Filtering out certain types of illicit sites helps here, because simply visiting the homepage of an infected site can allow malware to infect your system. Consider installing filters and malware protection and make sure they are activated and kept up to date.
Review security settings on your ChMS
Your database and website software solutions come with security settings. Take time now to review them and make sure they are set to provide the level of secure access your staff and volunteers need.
What your Internet policy should cover
All church-owned devices
Your Internet policy should apply to all church-issued devices, including desktop and laptop computers, telephones, smart phones, and tablets. Users should be made aware of their responsibility to securely use these devices so that the user’s integrity and that of the church are protected.
Your policy should define who the authorized users will be from among these categories:
• Paid staff
• Select volunteers
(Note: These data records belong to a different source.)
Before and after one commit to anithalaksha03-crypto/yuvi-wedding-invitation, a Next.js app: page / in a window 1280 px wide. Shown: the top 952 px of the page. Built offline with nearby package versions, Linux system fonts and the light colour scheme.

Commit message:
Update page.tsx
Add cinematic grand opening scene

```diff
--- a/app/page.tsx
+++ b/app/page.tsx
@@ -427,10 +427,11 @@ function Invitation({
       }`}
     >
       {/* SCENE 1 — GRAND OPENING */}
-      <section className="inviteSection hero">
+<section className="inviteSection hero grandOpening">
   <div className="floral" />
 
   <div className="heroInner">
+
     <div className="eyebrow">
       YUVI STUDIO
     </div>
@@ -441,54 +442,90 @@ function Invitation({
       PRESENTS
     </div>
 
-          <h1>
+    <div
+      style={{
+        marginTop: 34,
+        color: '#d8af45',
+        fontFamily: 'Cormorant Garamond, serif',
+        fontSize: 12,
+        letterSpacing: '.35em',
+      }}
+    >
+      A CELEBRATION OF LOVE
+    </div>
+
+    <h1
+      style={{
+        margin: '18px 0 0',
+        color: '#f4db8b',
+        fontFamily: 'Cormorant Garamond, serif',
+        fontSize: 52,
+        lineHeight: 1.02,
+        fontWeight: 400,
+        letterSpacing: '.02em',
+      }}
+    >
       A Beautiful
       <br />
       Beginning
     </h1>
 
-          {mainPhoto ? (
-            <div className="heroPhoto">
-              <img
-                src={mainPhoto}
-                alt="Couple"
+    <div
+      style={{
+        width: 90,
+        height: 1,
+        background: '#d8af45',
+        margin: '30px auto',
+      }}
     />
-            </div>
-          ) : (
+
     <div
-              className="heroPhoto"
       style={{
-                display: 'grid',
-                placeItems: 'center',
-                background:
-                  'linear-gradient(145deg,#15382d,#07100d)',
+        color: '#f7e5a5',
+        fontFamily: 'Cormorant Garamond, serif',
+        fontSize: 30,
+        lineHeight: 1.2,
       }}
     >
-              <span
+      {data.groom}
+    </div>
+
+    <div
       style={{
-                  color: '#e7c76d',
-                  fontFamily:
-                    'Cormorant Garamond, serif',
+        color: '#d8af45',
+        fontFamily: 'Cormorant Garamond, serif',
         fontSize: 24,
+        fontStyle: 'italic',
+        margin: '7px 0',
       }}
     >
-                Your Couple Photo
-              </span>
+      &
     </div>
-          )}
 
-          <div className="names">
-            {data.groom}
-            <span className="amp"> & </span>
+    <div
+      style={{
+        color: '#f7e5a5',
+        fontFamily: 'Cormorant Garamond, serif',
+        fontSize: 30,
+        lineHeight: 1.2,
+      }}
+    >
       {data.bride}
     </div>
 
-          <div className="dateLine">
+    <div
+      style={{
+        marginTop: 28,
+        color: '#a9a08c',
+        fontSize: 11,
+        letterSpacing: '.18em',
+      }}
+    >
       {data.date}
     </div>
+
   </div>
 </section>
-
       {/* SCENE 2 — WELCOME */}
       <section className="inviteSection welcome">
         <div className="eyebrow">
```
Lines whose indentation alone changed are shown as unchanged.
• Guests? For example, a guest speaker or missionary on campus
• Church attendees; will they have access to open or secure Wi-Fi?
Your policy should also describe authorized uses by staff and select volunteers. Will it allow for personal use of the church’s hardware or Internet connection? What categories will it allow? News? Shopping? Sports sites? Will it restrict personal use to select times? What activities will be completely off-limits at all times?
You might want to spell out guidelines for these uses in particular:
• Social media
Social media especially has great potential for both good and harm. To see how top businesses and nonprofits address this ever-changing medium, see http://socialmediagovernance.com/policies/. The site currently lists the social media guidelines for 245 companies and organizations.
Consequences of unauthorized use
How will you respond if someone misuses your church’s Internet account? Whatever uses you authorize or prohibit, you should determine ahead of time what the consequences will be, and this information should be given to everyone that it applies to.
Your church website and other media should include the appropriate legal notices and disclaimers regarding the contents that appear on it.
While privacy and confidentiality should be regarded highly and respected in the church, users should be informed that designated staff members have the right to monitor all communications made on the church’s network.
The church’s Internet use policy should be included in the employee handbook and written volunteer guidelines. Workers should sign and date their agreement to abide by the policy, and this should be renewed at regular intervals (e.g., once a year).
A sample policy
Here is an example of a church policy that strives for that balance. (You may want your policy to be more detailed):
The use of communication tools and electronic media has exploded in recent years. Although practical and often necessary for business and ministry use, we ask that the use of these communication tools (e.g., telephone) and electronic tools (e.g., Internet, email) for personal use be very limited (e.g., emergency, necessity, break or personal time). Please note that _______ Church has the right to monitor any information sent or received on the ministry’s electronic equipment. If it is found that information is being sent or received that is contrary to _______Church’s Code of Conduct (e.g., viewing pornography), it may lead to discipline or termination of employment.
Your staff and congregation are invaluable. Be prudent; protect them and their personal information with a smart Internet policy.
Ministries often overlook the value of policies because of the inherent character that comes along with the staff and approved volunteers. However, we are all human and our humanity requires that healthy discipline and accountability be in place to protect our personal walk and influence on others.
How has your church managed this balance? And what encouragement could you offer to other church partners facing this same challenge?